For this week's teacher spotlight, we salute Rayna Freedman! Rayna is a fifth grade teacher and Information Technology Specialist at the Jordan/Jackson Elementary School in Mansfield, MA. She is on the board of MassCUE and started a STEM literacy team in her district with several colleagues and administrators. Truly an amazing educator and colleague!

Rayna “connected the dots” between Peter and Paul Reynolds’ book - Full STEAM Ahead! – the first title in the twin brothers’ early reader chapter book series called The STEAM-Powered Adventures of Sydney & Simon

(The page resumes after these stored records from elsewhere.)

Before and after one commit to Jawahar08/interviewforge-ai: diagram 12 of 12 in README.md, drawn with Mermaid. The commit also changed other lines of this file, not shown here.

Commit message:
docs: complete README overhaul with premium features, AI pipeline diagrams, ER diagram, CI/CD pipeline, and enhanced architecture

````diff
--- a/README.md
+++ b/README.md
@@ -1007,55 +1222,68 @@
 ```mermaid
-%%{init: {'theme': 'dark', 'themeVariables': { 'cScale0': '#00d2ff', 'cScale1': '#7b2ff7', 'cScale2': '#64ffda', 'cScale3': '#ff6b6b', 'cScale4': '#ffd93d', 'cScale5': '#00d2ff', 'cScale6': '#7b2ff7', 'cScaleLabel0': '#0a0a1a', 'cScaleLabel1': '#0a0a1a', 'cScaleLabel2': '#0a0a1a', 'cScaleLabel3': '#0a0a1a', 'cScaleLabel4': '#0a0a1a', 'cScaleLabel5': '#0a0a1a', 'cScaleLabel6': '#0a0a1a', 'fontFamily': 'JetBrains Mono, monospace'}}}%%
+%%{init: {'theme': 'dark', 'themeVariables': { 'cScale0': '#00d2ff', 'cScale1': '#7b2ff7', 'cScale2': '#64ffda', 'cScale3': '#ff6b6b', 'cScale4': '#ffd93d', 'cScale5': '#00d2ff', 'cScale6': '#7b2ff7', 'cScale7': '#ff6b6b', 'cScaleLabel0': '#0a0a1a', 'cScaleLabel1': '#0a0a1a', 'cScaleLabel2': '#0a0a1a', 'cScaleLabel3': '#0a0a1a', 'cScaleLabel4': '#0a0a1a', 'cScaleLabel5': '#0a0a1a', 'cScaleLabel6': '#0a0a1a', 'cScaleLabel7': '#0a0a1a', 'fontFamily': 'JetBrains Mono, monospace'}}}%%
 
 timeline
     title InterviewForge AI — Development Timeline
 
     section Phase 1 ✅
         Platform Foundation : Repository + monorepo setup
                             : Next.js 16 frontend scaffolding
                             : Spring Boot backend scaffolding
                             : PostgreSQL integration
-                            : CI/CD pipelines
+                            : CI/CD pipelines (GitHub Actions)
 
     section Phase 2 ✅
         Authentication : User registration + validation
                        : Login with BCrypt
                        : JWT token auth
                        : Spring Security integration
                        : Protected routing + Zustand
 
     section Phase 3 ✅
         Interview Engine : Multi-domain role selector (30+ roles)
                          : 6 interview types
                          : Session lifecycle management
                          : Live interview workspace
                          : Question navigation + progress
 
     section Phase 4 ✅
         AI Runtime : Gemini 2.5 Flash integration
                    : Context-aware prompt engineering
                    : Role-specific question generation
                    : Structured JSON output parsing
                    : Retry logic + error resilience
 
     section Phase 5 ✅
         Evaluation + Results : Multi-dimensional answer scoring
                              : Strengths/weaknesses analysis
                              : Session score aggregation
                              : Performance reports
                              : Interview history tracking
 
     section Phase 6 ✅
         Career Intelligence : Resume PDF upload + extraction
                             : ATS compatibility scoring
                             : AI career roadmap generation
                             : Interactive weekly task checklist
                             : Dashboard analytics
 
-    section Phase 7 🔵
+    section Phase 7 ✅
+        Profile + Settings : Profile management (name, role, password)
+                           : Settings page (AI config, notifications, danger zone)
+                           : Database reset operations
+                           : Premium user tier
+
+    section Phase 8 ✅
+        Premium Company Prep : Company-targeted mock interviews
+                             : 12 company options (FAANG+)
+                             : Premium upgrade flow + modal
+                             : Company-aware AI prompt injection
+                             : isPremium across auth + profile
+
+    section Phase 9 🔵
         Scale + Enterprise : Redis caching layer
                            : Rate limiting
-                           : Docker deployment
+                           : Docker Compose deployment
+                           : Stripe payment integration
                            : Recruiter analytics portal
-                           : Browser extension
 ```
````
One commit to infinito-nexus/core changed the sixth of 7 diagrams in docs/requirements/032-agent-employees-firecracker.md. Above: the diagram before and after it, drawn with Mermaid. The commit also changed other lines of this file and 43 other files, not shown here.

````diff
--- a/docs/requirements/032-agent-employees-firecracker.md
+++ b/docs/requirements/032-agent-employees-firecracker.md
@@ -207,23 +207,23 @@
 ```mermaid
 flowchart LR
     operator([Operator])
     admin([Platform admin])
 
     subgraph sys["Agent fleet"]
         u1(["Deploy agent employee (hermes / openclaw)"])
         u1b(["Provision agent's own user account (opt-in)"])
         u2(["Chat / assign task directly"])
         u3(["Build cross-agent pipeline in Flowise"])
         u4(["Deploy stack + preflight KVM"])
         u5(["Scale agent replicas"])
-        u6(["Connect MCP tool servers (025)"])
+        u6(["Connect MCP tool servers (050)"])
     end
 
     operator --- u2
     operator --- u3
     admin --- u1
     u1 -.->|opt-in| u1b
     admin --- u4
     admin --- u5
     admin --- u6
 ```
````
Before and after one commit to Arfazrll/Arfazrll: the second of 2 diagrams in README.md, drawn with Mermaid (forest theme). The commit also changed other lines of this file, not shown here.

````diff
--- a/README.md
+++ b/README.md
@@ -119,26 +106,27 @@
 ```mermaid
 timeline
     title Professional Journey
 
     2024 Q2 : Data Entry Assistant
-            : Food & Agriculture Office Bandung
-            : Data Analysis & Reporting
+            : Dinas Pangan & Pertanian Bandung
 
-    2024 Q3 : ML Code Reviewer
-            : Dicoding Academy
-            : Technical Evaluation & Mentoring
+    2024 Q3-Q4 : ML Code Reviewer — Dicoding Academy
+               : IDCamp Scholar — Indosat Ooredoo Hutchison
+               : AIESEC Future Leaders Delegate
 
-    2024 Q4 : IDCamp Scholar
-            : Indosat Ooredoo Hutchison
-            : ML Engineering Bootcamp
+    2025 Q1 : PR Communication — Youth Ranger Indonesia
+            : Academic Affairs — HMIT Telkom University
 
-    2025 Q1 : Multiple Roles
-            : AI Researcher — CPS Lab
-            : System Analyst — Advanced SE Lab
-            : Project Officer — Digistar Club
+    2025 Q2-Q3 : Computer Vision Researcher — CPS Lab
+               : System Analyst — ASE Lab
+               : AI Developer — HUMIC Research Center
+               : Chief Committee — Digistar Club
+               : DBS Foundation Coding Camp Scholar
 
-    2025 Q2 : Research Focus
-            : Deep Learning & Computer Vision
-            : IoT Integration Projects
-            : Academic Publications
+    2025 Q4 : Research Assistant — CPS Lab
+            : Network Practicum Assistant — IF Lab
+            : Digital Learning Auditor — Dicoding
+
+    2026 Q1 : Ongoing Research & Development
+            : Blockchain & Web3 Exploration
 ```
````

The series features twin mice who are truly creative problem-solvers. The book series helps underscore the notion that the “A” in STEAM education – is more than just mixing art into STEM studies – it is about the creative thinking that leads to invention and innovation.  Bringing that concept to life, Full STEAM Ahead! features two curious, creative learners taking on water-themed challenges and learning – including the water cycle and Archimedes’ invention of the water pump.

As so many of our creative educators do, Rayna was able to activate the Full STEAM Ahead! story in the classroom – using it to teach the engineering design process. Rayna’s class chose six water-themed challenges - one teacher-driven, the other five “student-tested and student-approved.”  

Here’s a sampling of the projects they tackled:

  • One group created their own irrigation system using a network of paper funnels and straws. They tested their system by repeatedly attempting to successfully move water from the sink to the other end of the classroom, and adjusting the system continually in order to avoid leaks.
  • Another group placed white flowers in a glass of water and then added food coloring.  In order to track the dye’s movement up the roots and into the flower, they attached construction paper to the flowers with an elastic band in order to chart how it travels up.  The group also made lab sheets for other classes to use when attempting to replicate this phenomenon.
  • A third group similarly planted flowers. Instead of food coloring, they simply tracked the growth of the plants using data sheets.

In addition to creating lesson plans for their own purposes, Freedman’s class also helped teach others.  Her students helped implement the Emerging Engineers Program, through which they taught some of the basics of STEAM thinking to kindergarten classes.

Thanks to Rayna and her students’ creative “arts & smarts”, we now have lesson plans available for ALL teachers to teach the engineering design process using the Full STEAM Ahead book. Click below for a downloadable PDF featuring details about the student-centered STEAM projects, including materials required for each experiment.

Also, Freedman’s students wrote reflections on their experiences, which may be helpful for teachers to keep in mind when introducing this project to their own classes. 

** Are YOU – or someone you know - activating any of FableVision’s books, media, and/or software to cause learning in more creative, engaging ways?  If you'd like to nominate someone for the FableVision Creative Educator Spotlight, click here and complete your submission electronically. **

Follow Rayna on Twitter at @rlfreedm!

Kathy LoukosComment